Below are the records; copy each line in which "board" occurs.

» **RECORDED INFORMATION**:
"""

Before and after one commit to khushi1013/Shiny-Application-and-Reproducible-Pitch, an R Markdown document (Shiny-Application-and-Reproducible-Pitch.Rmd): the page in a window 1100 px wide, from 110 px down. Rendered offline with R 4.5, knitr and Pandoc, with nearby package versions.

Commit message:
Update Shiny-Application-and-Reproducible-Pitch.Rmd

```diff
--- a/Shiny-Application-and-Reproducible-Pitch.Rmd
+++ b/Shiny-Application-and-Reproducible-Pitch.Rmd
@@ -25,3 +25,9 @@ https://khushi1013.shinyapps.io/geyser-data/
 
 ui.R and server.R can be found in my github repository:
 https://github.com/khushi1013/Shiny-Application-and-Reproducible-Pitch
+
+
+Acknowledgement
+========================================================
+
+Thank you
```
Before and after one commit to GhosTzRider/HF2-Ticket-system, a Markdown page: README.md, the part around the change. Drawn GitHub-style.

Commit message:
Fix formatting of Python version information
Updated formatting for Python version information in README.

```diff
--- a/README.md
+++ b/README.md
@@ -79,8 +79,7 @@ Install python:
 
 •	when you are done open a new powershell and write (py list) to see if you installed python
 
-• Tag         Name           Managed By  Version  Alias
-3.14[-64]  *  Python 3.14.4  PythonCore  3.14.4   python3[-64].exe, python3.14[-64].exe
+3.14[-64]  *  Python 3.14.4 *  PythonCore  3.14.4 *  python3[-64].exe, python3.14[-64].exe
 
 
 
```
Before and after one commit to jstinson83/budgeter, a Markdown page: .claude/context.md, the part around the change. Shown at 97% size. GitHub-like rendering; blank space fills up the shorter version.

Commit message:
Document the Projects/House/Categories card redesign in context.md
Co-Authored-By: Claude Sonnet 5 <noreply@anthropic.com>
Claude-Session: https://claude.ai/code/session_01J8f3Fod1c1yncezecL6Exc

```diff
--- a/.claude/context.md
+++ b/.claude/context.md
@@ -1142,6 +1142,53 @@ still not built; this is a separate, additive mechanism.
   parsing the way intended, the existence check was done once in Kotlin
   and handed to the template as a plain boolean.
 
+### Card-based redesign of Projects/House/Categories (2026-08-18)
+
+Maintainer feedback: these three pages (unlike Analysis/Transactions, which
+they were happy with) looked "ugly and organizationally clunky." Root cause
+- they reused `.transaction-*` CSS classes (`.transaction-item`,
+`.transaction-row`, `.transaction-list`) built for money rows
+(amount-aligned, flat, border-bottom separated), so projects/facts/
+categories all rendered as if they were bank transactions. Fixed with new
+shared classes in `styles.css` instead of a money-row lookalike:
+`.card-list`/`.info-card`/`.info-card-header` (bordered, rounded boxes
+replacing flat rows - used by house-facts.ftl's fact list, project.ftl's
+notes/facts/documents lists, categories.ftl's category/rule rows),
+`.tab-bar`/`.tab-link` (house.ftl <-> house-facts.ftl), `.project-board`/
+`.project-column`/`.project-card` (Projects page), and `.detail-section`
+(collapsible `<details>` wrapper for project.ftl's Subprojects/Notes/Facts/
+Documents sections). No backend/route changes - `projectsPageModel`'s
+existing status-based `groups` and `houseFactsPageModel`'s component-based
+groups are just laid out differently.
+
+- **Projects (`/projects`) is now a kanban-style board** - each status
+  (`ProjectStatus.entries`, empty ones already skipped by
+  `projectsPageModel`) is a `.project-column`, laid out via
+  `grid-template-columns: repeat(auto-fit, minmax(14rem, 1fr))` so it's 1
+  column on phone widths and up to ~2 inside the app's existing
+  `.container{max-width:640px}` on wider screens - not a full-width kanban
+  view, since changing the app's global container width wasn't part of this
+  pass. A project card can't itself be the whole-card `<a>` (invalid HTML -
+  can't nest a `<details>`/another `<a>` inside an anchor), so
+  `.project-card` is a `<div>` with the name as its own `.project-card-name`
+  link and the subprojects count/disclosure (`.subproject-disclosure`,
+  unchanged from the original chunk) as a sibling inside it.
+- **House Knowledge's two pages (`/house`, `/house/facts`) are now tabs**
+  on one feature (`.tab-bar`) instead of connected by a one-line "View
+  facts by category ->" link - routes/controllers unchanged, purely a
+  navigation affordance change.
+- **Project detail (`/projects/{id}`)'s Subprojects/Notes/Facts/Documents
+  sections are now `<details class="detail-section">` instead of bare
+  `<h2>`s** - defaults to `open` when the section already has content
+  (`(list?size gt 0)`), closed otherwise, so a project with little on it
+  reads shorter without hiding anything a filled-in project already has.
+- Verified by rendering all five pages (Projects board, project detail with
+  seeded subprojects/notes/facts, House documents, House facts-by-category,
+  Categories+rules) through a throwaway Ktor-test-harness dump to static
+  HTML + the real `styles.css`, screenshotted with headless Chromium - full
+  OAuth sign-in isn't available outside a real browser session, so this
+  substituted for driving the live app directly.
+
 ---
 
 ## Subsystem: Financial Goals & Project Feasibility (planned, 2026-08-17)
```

"""

» **RESPONSE TO THIS TASK**:
+`.tab-bar`/`.tab-link` (house.ftl <-> house-facts.ftl), `.project-board`/
+- **Projects (`/projects`) is now a kanban-style board** - each status
+- Verified by rendering all five pages (Projects board, project detail with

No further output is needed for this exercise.